BEGIN

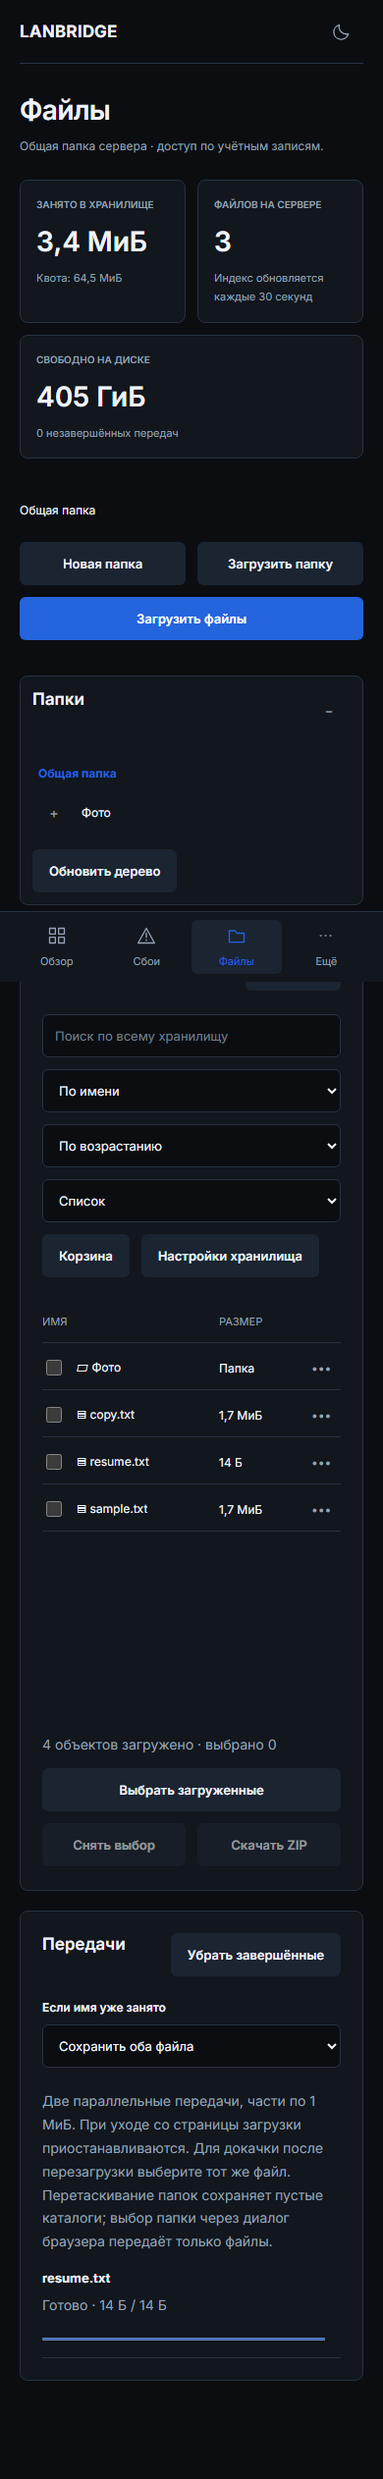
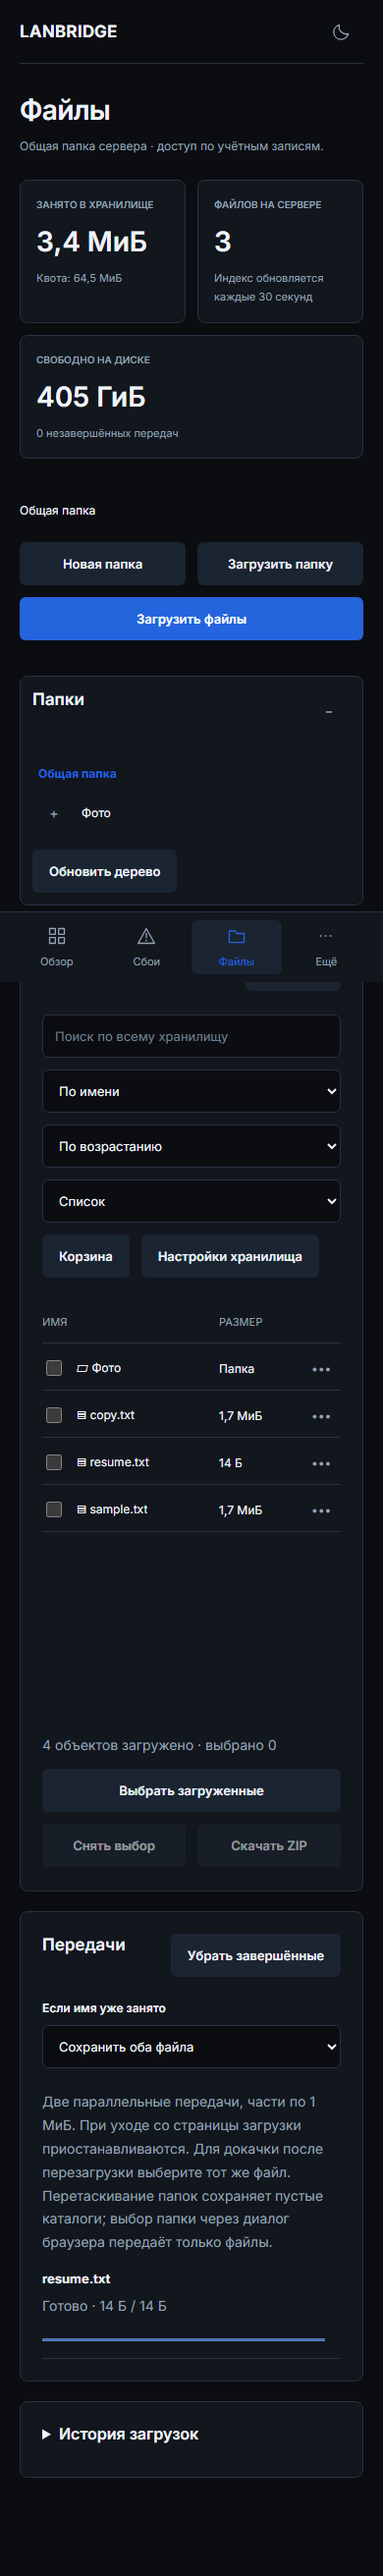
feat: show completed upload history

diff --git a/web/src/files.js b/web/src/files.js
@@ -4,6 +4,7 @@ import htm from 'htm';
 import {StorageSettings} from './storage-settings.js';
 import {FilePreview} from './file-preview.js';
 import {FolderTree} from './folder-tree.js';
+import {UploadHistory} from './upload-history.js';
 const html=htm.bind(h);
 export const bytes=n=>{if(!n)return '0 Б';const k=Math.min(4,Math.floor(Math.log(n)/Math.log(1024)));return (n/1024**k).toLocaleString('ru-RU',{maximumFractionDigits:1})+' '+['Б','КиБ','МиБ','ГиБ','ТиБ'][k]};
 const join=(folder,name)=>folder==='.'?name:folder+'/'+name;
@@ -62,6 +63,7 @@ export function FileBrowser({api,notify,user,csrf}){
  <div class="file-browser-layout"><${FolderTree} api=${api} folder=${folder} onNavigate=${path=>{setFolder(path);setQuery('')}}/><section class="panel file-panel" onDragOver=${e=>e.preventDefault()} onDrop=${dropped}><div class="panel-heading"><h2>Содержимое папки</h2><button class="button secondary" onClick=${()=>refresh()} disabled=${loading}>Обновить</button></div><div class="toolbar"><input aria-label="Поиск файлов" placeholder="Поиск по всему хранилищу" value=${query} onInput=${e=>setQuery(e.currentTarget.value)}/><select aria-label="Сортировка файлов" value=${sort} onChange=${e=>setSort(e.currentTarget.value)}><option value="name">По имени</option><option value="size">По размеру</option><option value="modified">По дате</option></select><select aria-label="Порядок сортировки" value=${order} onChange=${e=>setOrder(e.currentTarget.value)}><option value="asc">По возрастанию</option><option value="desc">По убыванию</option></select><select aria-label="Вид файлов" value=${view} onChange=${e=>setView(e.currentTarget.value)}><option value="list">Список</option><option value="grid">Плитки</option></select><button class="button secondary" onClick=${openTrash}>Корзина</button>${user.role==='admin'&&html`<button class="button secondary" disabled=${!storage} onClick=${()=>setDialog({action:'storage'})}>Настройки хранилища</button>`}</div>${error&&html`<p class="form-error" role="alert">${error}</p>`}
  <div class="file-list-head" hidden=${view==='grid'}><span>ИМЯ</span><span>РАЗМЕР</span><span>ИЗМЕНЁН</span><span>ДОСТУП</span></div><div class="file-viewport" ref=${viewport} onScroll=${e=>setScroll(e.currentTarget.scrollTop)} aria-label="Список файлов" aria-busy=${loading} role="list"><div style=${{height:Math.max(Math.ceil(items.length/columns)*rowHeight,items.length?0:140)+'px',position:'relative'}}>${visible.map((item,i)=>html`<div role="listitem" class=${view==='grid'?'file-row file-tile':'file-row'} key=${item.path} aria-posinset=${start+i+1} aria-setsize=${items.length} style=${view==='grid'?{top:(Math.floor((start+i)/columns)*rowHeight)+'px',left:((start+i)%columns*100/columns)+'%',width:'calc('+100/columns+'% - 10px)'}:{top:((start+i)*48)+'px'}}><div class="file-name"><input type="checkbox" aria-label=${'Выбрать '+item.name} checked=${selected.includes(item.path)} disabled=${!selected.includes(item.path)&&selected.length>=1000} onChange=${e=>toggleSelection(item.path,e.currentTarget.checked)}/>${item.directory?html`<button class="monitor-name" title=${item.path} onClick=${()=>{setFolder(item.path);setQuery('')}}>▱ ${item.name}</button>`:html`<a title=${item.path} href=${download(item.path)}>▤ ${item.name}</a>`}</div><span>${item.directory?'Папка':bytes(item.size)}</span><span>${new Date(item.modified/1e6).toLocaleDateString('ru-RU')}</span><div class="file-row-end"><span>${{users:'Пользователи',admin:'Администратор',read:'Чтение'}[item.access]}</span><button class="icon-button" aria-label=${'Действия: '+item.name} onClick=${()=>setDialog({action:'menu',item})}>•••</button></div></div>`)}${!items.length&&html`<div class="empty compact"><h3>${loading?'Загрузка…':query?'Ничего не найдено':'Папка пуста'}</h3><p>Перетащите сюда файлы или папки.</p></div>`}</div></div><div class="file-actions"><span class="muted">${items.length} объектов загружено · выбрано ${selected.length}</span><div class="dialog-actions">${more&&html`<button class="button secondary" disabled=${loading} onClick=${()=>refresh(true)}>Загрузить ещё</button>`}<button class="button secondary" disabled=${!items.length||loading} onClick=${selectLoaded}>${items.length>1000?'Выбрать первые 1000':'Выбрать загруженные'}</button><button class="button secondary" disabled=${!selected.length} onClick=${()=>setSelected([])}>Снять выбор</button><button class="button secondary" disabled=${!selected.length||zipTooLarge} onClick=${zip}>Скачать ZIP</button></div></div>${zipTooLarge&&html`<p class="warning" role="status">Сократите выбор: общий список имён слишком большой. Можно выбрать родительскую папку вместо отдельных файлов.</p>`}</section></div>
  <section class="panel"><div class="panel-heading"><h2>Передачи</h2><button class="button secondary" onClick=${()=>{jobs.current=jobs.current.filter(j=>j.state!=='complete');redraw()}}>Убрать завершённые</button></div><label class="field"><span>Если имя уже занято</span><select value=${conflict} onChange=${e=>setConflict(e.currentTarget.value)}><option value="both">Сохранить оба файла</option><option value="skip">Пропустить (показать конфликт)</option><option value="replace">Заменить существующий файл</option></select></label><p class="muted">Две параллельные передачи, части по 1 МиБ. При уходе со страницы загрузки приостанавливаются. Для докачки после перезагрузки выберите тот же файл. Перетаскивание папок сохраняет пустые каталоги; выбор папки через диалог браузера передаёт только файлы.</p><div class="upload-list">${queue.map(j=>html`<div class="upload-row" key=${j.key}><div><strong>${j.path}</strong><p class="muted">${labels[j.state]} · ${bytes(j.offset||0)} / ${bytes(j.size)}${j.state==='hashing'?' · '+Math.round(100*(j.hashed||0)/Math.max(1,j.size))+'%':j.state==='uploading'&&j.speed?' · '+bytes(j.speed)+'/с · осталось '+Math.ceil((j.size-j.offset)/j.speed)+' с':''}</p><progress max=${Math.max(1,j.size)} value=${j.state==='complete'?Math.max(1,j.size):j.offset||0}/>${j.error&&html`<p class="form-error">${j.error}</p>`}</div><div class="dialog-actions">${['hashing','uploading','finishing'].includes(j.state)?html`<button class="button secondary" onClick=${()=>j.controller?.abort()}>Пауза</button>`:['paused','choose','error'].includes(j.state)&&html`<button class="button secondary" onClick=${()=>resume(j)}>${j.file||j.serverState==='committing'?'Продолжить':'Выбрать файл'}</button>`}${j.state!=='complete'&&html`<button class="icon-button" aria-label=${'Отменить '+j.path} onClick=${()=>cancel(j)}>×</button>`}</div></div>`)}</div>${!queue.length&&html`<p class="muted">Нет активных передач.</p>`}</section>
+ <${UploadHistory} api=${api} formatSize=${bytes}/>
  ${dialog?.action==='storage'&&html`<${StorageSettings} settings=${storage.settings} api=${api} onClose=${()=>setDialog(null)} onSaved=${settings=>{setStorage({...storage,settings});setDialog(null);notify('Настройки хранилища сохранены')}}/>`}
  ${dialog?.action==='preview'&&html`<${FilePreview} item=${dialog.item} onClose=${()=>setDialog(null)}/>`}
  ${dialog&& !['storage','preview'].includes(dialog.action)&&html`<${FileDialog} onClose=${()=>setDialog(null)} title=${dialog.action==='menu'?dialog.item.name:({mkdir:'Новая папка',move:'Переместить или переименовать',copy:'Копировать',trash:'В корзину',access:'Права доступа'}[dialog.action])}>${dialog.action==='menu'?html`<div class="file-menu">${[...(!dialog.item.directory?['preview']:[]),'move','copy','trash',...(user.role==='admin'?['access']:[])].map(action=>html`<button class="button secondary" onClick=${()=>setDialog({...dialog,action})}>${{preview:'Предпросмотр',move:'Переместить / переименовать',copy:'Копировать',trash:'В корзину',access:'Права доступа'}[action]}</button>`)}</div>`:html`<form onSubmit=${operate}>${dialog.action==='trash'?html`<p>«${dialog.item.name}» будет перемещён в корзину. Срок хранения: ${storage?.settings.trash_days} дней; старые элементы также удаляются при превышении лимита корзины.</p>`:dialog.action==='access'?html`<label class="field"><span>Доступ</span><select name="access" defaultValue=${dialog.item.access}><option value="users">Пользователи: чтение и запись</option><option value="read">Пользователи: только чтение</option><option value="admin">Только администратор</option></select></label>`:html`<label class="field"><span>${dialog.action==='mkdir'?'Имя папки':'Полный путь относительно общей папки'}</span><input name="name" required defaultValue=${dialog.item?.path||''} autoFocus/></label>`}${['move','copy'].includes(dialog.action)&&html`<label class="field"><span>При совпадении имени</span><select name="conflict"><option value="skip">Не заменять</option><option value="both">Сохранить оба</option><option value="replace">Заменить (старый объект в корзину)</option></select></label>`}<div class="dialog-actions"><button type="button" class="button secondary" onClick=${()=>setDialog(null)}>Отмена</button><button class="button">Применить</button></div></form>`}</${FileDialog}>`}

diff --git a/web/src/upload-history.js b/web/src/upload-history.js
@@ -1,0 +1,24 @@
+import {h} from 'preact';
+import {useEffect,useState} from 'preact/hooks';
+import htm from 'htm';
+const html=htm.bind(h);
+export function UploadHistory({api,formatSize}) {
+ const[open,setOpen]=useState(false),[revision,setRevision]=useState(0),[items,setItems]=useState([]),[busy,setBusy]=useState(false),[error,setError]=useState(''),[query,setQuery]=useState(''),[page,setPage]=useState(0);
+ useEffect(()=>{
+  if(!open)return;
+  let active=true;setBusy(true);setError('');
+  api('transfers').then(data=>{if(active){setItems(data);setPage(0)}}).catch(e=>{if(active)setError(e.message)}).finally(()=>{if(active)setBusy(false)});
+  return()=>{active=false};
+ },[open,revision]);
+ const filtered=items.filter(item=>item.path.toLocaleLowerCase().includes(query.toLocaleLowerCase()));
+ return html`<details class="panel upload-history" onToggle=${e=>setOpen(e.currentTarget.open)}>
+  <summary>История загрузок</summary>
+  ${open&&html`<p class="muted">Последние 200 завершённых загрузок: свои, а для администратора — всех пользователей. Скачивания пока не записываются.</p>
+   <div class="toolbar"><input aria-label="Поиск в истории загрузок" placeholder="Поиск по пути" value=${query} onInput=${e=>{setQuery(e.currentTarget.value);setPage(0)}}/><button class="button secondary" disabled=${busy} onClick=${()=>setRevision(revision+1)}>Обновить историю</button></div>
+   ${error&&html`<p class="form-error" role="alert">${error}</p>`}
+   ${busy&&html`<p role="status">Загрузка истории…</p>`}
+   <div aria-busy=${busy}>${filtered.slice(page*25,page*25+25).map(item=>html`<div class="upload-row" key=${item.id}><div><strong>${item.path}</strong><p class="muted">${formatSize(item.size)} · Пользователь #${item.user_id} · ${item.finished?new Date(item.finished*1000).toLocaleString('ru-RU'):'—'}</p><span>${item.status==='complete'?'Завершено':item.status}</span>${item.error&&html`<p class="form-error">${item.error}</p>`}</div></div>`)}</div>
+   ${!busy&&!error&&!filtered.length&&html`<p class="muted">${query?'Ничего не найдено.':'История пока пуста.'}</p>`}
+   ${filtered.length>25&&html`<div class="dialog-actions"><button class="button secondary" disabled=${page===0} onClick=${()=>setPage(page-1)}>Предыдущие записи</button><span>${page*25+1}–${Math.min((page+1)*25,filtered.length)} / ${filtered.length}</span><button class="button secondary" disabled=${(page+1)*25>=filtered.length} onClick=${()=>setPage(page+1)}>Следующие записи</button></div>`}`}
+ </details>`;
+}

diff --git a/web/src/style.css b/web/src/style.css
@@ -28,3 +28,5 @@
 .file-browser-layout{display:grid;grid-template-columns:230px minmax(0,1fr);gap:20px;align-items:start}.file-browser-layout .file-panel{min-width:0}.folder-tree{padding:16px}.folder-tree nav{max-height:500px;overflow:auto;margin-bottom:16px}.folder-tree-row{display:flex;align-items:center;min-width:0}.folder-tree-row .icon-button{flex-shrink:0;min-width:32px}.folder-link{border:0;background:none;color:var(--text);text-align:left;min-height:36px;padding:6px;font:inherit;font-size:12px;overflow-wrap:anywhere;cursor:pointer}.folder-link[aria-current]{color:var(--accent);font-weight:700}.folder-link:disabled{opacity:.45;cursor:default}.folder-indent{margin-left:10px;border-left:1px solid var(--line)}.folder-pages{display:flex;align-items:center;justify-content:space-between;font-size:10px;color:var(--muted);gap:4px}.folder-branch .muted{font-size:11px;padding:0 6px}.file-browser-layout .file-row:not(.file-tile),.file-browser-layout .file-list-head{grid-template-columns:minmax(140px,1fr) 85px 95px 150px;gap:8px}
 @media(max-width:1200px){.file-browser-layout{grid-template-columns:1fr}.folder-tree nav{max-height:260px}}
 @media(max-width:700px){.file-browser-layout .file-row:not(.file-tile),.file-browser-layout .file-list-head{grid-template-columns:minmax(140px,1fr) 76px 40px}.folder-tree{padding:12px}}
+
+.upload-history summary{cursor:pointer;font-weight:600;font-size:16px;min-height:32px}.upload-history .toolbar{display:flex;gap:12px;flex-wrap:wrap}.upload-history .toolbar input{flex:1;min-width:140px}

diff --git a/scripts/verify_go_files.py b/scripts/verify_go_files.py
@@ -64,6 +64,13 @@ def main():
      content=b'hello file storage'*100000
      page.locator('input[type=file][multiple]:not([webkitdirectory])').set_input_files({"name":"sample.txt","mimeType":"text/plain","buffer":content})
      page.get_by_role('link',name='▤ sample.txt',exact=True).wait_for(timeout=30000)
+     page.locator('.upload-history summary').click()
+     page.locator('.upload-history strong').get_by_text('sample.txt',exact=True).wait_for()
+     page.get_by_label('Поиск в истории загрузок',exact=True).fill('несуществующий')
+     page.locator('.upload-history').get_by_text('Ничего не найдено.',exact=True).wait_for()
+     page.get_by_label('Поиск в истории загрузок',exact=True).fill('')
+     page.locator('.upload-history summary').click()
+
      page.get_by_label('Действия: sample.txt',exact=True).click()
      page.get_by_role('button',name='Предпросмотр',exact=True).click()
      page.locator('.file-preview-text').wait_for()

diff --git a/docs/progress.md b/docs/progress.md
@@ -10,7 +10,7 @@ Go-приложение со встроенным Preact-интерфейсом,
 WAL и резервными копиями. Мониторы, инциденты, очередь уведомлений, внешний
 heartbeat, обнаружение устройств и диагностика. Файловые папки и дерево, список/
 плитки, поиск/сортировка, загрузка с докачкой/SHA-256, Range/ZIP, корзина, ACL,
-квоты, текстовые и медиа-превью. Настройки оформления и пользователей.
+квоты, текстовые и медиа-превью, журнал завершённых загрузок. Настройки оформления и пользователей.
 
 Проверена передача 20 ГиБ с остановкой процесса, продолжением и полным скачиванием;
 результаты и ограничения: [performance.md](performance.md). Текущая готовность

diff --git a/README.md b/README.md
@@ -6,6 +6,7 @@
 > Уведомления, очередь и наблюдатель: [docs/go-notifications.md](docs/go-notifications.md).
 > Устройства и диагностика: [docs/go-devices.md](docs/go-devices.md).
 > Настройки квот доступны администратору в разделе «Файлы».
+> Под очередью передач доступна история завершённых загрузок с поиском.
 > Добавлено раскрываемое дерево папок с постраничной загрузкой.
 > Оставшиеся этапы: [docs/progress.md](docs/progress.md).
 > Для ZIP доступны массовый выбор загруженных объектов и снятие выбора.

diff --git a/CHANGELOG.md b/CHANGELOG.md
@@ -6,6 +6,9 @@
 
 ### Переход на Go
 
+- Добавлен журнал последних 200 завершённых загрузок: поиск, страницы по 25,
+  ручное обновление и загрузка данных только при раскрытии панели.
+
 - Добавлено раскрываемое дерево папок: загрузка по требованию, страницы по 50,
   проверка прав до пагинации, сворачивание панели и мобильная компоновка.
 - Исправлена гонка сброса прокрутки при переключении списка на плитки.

END

**Task statement**:
Please give again, exactly and only, the lines from the top of the listing above through the line that has "-62,6 +63,7 @@", with pictures left out.

**Solved exercise**:
feat: show completed upload history

diff --git a/web/src/files.js b/web/src/files.js
@@ -4,6 +4,7 @@ import htm from 'htm';
 import {StorageSettings} from './storage-settings.js';
 import {FilePreview} from './file-preview.js';
 import {FolderTree} from './folder-tree.js';
+import {UploadHistory} from './upload-history.js';
 const html=htm.bind(h);
 export const bytes=n=>{if(!n)return '0 Б';const k=Math.min(4,Math.floor(Math.log(n)/Math.log(1024)));return (n/1024**k).toLocaleString('ru-RU',{maximumFractionDigits:1})+' '+['Б','КиБ','МиБ','ГиБ','ТиБ'][k]};
 const join=(folder,name)=>folder==='.'?name:folder+'/'+name;
@@ -62,6 +63,7 @@ export function FileBrowser({api,notify,user,csrf}){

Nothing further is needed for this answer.